When terrorists stormed Mumbai, India’s central Chabad-Lubavitch center, Yocheved Orpaz, a 62-year-old grandmother and mother of four from Israel had just moments before, stopped by to thank its directors for all their help in procuring kosher food. For days, her family prayed that she wasn’t among the hostages – later, the six victims – recovered from the building, but an e-mail left them fearing the worst.

Prior to her Tuesday burial, she was remembered as a kind-hearted soul. A friend described her as “someone with a big heart.”

Orpaz, a resident of Givatayim, an urban town just east of Tel Aviv, traveled to India last month to spend time with her daughter Ayala and her two grandchildren. Since she kept kosher, Chabad House directors Rabbi Gavriel and Rivka Holtzberg provided her with food and showed her what to buy in the market.

Last Wednesday night, at the end of the trip, Orpaz went back to the Chabad House to thank the Holtzbergs. She sent her daughter an e-mail saying she had arrived safely, but a short time later, suspected Islamist gunmen entered the Chabad House.

When news of the attacks – which by the end of Indian military operations on Saturday, had claimed more than 195 lives – broke, one of the woman’s sons traveled to India in the hopes of finding her.
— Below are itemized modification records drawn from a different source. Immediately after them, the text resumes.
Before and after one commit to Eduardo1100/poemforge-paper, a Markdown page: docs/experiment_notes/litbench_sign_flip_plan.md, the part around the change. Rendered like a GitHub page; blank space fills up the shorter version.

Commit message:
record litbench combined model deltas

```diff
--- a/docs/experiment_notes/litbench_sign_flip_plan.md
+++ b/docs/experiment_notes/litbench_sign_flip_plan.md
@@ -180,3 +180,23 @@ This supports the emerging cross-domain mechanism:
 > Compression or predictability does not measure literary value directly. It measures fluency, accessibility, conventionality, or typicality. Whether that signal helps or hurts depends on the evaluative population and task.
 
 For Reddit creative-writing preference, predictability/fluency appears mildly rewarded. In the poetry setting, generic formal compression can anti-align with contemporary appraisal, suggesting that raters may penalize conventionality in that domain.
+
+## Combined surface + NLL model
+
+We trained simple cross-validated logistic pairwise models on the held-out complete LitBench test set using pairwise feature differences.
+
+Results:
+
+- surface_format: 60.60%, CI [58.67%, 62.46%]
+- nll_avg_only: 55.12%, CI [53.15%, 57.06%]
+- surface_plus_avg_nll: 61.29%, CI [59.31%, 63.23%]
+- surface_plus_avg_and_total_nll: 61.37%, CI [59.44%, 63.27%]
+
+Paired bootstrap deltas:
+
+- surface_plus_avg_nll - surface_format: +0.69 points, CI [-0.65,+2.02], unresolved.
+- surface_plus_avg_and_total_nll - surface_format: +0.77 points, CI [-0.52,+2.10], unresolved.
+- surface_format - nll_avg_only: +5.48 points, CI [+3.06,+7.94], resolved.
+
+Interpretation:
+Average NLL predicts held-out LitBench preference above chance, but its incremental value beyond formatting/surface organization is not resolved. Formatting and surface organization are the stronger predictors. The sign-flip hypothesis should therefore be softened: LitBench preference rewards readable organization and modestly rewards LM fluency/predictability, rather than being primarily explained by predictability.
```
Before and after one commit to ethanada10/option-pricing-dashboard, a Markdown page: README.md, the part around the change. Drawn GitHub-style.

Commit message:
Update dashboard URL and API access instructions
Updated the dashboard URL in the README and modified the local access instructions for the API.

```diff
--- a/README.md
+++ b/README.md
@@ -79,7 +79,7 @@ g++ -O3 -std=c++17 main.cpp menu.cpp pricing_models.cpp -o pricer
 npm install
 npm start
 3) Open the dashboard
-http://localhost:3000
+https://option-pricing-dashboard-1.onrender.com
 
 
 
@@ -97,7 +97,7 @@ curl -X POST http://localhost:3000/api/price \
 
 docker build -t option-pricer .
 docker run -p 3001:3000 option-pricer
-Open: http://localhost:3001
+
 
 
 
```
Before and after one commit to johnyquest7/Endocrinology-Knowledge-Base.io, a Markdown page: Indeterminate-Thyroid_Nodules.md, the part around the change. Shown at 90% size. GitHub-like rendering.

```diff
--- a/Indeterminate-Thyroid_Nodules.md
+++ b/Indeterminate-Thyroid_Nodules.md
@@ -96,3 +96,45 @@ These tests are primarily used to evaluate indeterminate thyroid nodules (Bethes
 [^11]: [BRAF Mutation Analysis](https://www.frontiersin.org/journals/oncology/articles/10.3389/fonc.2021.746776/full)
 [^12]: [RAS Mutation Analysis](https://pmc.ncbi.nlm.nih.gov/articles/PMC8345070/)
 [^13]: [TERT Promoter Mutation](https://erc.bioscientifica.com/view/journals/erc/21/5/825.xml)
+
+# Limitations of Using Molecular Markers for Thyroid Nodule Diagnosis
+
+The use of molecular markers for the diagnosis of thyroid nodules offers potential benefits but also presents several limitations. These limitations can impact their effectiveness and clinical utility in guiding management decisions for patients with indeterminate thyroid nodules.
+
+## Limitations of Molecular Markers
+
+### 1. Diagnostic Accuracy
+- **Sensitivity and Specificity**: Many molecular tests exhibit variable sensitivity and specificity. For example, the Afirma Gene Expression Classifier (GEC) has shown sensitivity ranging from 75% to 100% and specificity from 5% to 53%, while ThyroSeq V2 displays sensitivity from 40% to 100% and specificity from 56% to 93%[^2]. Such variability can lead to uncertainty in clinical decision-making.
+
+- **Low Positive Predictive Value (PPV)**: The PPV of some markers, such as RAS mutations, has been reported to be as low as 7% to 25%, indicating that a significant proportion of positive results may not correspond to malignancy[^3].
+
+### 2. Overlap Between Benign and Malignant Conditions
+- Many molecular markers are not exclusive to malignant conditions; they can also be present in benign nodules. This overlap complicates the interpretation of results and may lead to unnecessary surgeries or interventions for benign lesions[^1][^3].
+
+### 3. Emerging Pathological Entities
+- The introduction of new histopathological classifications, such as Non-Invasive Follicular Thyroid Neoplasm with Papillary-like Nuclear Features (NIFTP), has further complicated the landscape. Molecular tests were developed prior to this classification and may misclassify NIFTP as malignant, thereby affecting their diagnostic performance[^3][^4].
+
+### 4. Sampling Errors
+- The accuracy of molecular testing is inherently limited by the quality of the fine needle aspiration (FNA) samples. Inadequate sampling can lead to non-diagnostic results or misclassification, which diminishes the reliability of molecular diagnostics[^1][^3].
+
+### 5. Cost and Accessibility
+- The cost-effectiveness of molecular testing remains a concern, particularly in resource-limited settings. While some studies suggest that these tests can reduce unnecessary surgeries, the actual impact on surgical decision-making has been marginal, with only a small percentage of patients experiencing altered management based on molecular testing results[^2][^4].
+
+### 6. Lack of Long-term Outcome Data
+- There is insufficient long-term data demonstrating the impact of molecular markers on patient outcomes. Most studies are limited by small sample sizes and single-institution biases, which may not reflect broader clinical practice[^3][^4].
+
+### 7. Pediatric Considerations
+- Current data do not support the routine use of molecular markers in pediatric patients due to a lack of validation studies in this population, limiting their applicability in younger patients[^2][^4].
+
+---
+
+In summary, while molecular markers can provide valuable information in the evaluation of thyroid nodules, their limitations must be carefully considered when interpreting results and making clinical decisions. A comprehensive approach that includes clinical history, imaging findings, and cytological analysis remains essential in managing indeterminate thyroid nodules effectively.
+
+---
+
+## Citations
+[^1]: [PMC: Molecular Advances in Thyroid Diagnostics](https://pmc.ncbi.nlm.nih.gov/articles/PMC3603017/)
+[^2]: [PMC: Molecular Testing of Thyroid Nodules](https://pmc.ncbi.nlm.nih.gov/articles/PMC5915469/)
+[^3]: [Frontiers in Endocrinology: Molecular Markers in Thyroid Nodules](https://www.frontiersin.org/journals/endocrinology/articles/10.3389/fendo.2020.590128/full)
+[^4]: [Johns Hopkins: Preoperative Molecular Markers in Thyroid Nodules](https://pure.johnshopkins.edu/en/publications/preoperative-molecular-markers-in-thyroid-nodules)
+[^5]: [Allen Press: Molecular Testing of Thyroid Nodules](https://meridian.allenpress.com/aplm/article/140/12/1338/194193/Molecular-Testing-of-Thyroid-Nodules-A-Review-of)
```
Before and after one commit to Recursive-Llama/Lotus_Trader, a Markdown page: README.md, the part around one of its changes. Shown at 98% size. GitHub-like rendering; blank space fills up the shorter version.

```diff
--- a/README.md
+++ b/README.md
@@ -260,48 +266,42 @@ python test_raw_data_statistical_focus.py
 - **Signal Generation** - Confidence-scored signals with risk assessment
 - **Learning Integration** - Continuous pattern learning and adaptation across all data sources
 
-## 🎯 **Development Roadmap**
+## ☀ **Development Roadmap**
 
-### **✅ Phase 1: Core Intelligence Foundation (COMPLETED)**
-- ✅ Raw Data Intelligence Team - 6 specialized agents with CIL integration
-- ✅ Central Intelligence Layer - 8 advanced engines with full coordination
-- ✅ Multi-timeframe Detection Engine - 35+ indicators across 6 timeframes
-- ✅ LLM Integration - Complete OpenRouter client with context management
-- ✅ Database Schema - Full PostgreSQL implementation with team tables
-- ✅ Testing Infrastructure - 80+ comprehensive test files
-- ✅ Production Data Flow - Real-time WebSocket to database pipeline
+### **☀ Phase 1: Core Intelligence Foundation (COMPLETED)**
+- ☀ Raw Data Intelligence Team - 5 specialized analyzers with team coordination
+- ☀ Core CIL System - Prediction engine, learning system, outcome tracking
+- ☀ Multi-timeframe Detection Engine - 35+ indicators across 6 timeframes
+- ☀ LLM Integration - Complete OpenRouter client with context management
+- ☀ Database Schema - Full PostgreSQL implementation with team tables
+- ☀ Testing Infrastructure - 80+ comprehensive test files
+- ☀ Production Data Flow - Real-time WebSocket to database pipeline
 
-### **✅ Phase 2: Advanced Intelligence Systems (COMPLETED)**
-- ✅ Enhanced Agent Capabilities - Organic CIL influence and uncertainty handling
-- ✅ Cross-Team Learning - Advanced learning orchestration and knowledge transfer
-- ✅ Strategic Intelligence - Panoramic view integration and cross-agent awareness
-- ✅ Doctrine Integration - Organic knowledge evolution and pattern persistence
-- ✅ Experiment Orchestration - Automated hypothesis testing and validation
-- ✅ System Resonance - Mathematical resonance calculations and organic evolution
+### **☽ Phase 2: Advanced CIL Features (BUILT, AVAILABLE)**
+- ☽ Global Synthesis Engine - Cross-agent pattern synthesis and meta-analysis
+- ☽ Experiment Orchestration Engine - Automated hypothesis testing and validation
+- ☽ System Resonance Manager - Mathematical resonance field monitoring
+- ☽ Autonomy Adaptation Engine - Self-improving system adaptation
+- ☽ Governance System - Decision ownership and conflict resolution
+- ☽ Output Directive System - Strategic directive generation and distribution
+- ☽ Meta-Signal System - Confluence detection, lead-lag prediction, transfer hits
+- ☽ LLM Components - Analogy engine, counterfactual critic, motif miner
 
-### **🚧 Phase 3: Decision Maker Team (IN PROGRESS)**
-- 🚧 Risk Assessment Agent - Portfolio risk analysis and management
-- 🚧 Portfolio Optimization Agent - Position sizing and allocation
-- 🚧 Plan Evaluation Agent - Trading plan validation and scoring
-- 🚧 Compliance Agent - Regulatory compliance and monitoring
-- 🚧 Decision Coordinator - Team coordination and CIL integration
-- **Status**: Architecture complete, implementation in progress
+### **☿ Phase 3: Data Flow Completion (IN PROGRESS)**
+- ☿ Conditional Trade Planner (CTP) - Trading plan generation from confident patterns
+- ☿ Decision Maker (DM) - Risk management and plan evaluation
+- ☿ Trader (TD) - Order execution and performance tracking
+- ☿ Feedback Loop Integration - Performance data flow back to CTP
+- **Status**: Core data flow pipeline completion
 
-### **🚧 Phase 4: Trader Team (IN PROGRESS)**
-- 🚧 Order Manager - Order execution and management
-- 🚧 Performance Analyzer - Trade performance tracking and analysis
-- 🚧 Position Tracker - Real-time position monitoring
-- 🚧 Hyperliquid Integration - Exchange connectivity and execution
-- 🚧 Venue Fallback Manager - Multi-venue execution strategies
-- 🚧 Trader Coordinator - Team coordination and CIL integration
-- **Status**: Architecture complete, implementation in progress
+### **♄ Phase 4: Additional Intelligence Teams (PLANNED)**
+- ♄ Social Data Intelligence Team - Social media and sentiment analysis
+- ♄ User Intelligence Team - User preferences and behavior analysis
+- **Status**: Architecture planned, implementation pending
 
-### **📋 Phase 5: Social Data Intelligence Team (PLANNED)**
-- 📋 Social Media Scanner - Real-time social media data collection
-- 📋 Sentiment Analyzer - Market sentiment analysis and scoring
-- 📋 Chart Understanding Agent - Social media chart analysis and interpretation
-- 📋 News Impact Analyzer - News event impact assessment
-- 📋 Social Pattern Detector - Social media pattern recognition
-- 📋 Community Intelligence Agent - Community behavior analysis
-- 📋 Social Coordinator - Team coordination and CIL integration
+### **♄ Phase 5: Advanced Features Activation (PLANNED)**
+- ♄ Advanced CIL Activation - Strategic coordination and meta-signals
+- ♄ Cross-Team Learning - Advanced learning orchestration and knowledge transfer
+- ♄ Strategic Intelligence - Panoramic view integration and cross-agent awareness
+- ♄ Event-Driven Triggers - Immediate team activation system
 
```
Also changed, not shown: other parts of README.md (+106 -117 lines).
Instead, her body was identified in a hospital morgue.

“She was an amazing and noble woman, a good fairy,” said her sister, Orly. “We were waiting for a miracle.”

Family and friends laid Yocheved Orpaz to rest at a cemetery in Tel Aviv.